* _WORK TO BE COMPLETED_
Please tally how many lines in the entries below include the word "Statuses", giving only the number.

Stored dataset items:
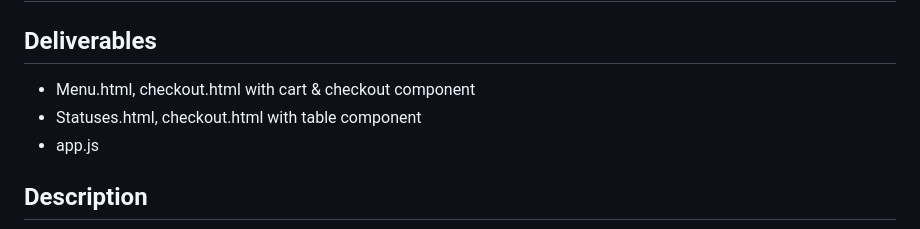
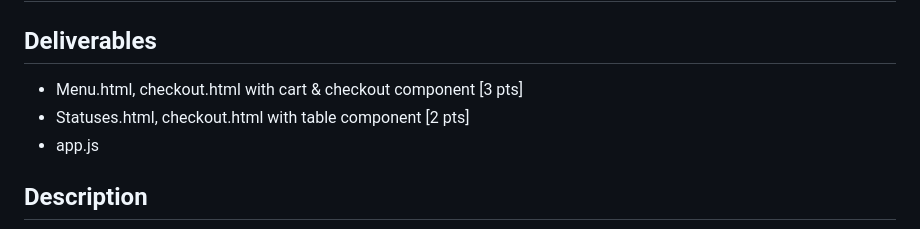
Before and after one commit to csula/cs3220-summer-2017, a Markdown page: notes/labs/lab2.md, the part around the change. Drawn GitHub-style.

```diff
--- a/notes/labs/lab2.md
+++ b/notes/labs/lab2.md
@@ -2,8 +2,8 @@
 
 ## Deliverables
 
-* Menu.html, checkout.html with cart & checkout component
-* Statuses.html, checkout.html with table component
+* Menu.html, checkout.html with cart & checkout component [3 pts]
+* Statuses.html, checkout.html with table component [2 pts]
 * app.js
 
 ## Description
```
Also changed, not shown: notes/homeworks/homework1.md (+29 -15 lines), notes/javascript.md (+1 -0 lines), notes/imgs/restaurant-sitemap.png, 1 other file.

* _ANSWER TO THIS TASK_
2